March 26, 2014

Zine: Cherry Mag #1

http://www.thelesigh.com/2014/03/zine-cherry-mag.html
The only diary you're allowed to read that's not your own.

The first thing I can do when I begin flipping through the pages of Cherry Mag is blink; the pictures and graphics are layered with words and in such vibrant colors that I think if I look much longer my eyes will explode. But they don't, in fact, and that moment of disorientation fades quickly and doesn't return. It is instead replaced with a strange sense of familiarity, as if, hey wait a second, I've written that, and thought that, and drawn something like that – is this my diary? No, you goose, it isn't your diary but for that bizarre second, flipping Cherry's pages leaves an overwhelming wave of deja vu washing over you.

Elisabeth Dunne seemed to create Cherry on a bit of a whim – "So, this issue is a bit all over the place as I didn’t set a very strict theme at all because I didn’t want to limit submissions," she says in her editor's letter. "I just wanted to see what I got but it’s now ended up in a bunch of people going what are we even doing???!!!?!?!?!?!?" It's jumbled, it's busy, it's all over the place, but above all, it's stimulating, it's exciting - it's eye candy. And although its been Tumblr-criticized for too closely emanating Rookie, it's more going with the flow that this wave of pro-girl-creativity has started. There's glitter, there's confetti; it's like a birthday party made of paper, which makes it all the more readable. 

Cherry Mag is filled with a host of mediums, even sound (wildly fun playlists, hello) - photographs, poems, essays and top 10 lists, all surrounding the all-arching theme, "personal." And even though that theme might feel vague, all of the pieces featured in Cherry are, well, personal to their creators. In a way, we're doing the unspeakable: diving into someone else's diary, reading their thoughts over their shoulder and they're letting us. The amount of thought and detail that went into creating this zine is massive, readily apparent from every section, so you don't feel so bad about seemingly prying into another person's personal life. This diary was meant to be read.

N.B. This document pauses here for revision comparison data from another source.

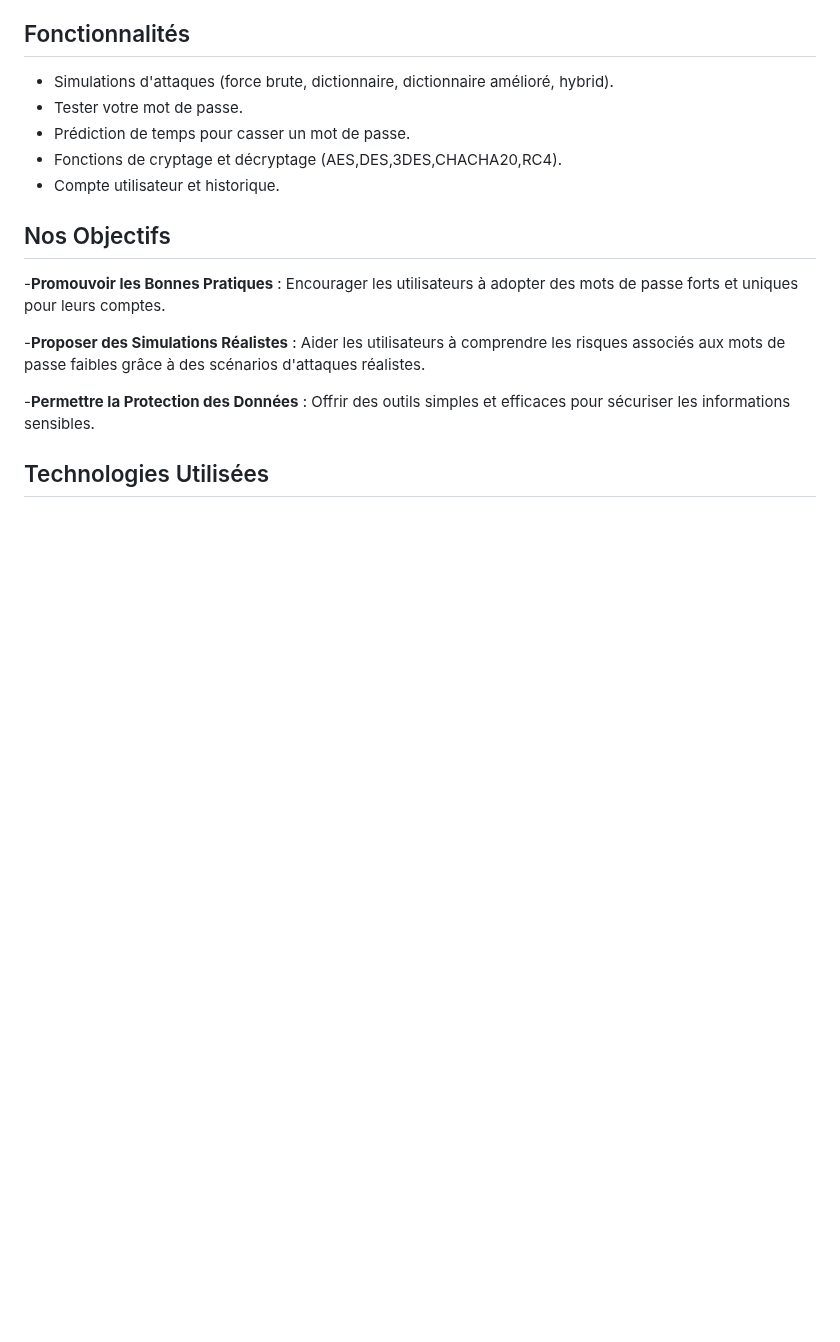
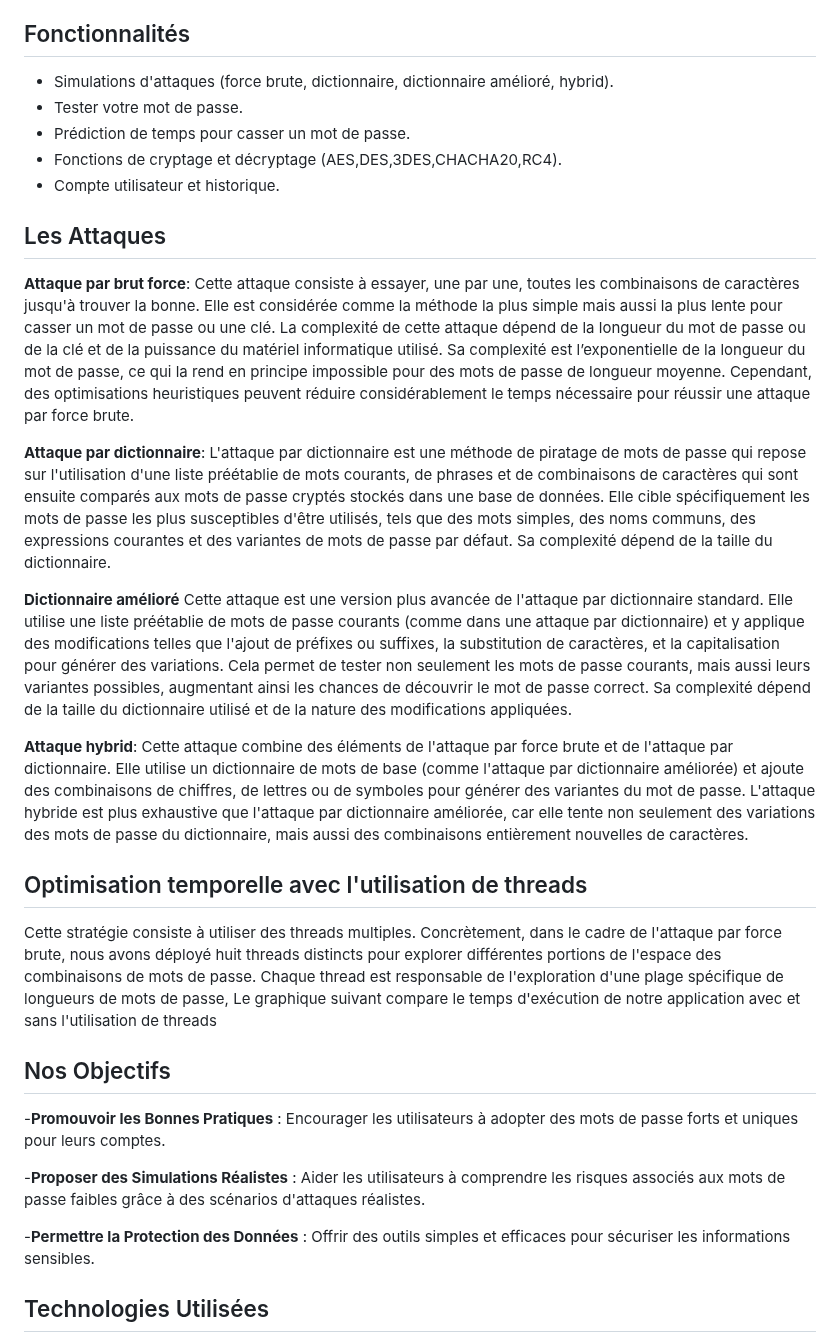
Before and after one commit to chaimaakn/hexvault, a Markdown page: README.md, the part around the change. GitHub-like rendering; blank space fills up the shorter version.

```diff
--- a/README.md
+++ b/README.md
@@ -23,6 +23,22 @@ Le chiffrement symétrique utilise une seule clé pour à la fois chiffrer et d
 - Prédiction de temps pour casser un mot de passe.
 - Fonctions de cryptage et décryptage (AES,DES,3DES,CHACHA20,RC4).
 - Compte utilisateur et historique.
+
+## Les Attaques
+ **Attaque par brut force**: Cette attaque consiste à essayer, une par une, toutes les combinaisons de caractères jusqu'à trouver la bonne. Elle est considérée comme la méthode la plus simple mais aussi la plus lente pour casser un mot de passe ou une clé. La complexité de cette attaque dépend de la longueur du mot de passe ou de la clé et de la puissance du matériel informatique utilisé. Sa complexité est l’exponentielle de la longueur du mot de passe, ce qui la rend en principe impossible pour des mots de passe de longueur moyenne. Cependant, des optimisations heuristiques peuvent réduire considérablement le temps nécessaire pour réussir une attaque  par force brute.
+
+ **Attaque par dictionnaire**: L'attaque par dictionnaire est une méthode de piratage de mots de passe qui repose sur l'utilisation d'une liste préétablie de mots courants, de phrases et de combinaisons de caractères qui sont ensuite comparés aux mots de passe cryptés stockés dans une base de données. Elle cible spécifiquement les mots de passe les plus susceptibles d'être utilisés, tels que des mots simples, des noms communs, des expressions courantes et des variantes de mots de passe par défaut. Sa complexité dépend de la taille du dictionnaire.
+
+ **Dictionnaire amélioré** Cette attaque est une version plus avancée de l'attaque par dictionnaire standard. Elle utilise une liste préétablie de mots de passe courants (comme dans une attaque par dictionnaire) et y applique des modifications telles que l'ajout de préfixes ou suffixes, la substitution de caractères, et la capitalisation pour générer des variations. Cela permet de tester non seulement les mots de passe courants, mais aussi leurs variantes possibles, augmentant ainsi les chances de découvrir le mot de passe correct. Sa complexité dépend de la taille du dictionnaire utilisé et de la nature des modifications appliquées.
+
+ **Attaque hybrid**: Cette attaque combine des éléments de l'attaque par force brute et de l'attaque par dictionnaire. Elle utilise un dictionnaire de mots de base (comme l'attaque par dictionnaire améliorée) et ajoute des combinaisons de chiffres, de lettres ou de symboles pour générer des variantes du mot de passe. L'attaque hybride est plus exhaustive que l'attaque par dictionnaire améliorée, car elle tente non seulement des variations des mots de passe du dictionnaire, mais aussi des combinaisons entièrement nouvelles de caractères.
+
+
+## Optimisation temporelle avec l'utilisation de threads
+
+Cette stratégie consiste à utiliser des threads multiples. Concrètement, dans le cadre de l'attaque par force brute, nous avons déployé huit threads distincts pour explorer différentes portions de l'espace des combinaisons de mots de passe. Chaque thread est responsable de l'exploration d'une plage spécifique de longueurs de mots de passe, Le graphique suivant compare le temps d'exécution de notre application avec et sans l'utilisation de threads
+
+
 
 ## Nos Objectifs
 
```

Read the full issue of Cherry Mag here.


Written by Molly Morris